Sen. Arlen Specter has learned a tough show-biz lesson: What plays well in Philly could bomb in New York.

Before hundreds of Pennsylvania Republicans in Manhattan last weekend, Specter told a couple of Polish jokes.

Not only did they bomb, but also someone tipped off a New York Post reporter, who wrote a brief account.

Now the chagrined senator is apologizing to Polish leaders around the country.

"It was insensitive and inappropriate," Specter said yesterday. "I have a pretty good reputation on ethnic issues and civil rights. This was a mistake."

He said that during a tribute to late Philadelphia GOP leader Billy Meehan a couple of weeks earlier, the stories about Meehan were flowing.

"One of the things he was noted for was his storytelling - Polish stories, Irish stories, Jewish stories, all kinds," Specter said. "To reminisce, I told some of the stories, including two Polish stories."

He repeated the stories at a luncheon during the annual Pennsylvania Society Weekend in New York, he said. According to the New York Post, when Specter asked if anyone in the audience was Polish, about 10 people raised their hands. He then told the jokes.

Since then, Specter has spoken with, among others, Michael Blichasz, president of the Polish American Congress of the Eastern District of Pennsylvania; Tim Kuzma, president and chief executive officer of the Polish Falcons of America; Rick Pierchalski, president of the Polish Cultural Council of Western Pennsylvania; and Frank Spula, president of the Polish American Congress in Chicago.

"All I could do was admit I was wrong and apologize," Specter said.

He said the Polish leaders from Pittsburgh would visit Washington in January to talk to him about several issues.

Blichasz said he had forwarded Specter's letter of apology to his 7,500-name e-mail list and received thousands of responses.

"He has been a longtime friend of the Polish community," Blichasz said. "That's why this is a tragedy, but he did apologize with the right words: It was inappropriate, and it will not happen again."
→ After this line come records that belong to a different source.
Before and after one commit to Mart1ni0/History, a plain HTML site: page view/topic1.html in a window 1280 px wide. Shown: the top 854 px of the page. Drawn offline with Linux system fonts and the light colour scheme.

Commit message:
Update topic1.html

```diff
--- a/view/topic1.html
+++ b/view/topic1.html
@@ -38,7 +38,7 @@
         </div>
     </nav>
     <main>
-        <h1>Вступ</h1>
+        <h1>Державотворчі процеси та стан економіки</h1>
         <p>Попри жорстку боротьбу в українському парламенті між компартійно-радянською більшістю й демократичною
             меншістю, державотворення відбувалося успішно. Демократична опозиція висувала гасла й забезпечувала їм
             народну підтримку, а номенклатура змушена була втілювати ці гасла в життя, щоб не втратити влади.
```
Still, he said, many of his members were angry and wanted to hear Specter apologize personally.

Specter launched a career in stand-up comedy about a year ago when he appeared at a Washington improv club. He told off-color jokes about Bob and Elizabeth Dole and Viagra. He told an irreverent joke about Sens. Joseph R. Biden Jr., Barack Obama, and Hillary Rodham Clinton. He made fun of former Sen. Trent Lott and his two-volume library.
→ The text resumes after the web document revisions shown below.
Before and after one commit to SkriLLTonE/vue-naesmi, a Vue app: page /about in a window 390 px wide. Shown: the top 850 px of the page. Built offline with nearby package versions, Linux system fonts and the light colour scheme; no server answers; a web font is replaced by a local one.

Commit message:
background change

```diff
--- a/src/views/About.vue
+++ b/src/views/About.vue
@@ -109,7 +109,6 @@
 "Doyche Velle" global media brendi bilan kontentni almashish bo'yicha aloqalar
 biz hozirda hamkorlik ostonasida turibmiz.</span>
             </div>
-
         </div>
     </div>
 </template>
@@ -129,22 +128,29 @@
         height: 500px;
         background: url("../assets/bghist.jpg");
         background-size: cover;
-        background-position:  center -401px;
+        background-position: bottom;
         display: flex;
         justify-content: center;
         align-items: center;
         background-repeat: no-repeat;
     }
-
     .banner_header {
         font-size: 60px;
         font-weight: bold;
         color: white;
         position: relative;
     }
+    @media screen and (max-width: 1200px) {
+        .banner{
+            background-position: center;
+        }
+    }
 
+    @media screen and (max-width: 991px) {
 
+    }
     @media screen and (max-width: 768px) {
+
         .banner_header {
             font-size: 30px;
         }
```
But he broke the crowd up with a joke about the Americans With Disabilities Act, including a punch line too raunchy for a family newspaper. Specter said yesterday that it was an adult crowd that expected to hear jokes that were a little blue.

"Some of those stories are a little rough, but when they put it on YouTube, I got a little queasy," he said.

"There is an old adage: Live and learn. And I'm doing a lot of learning."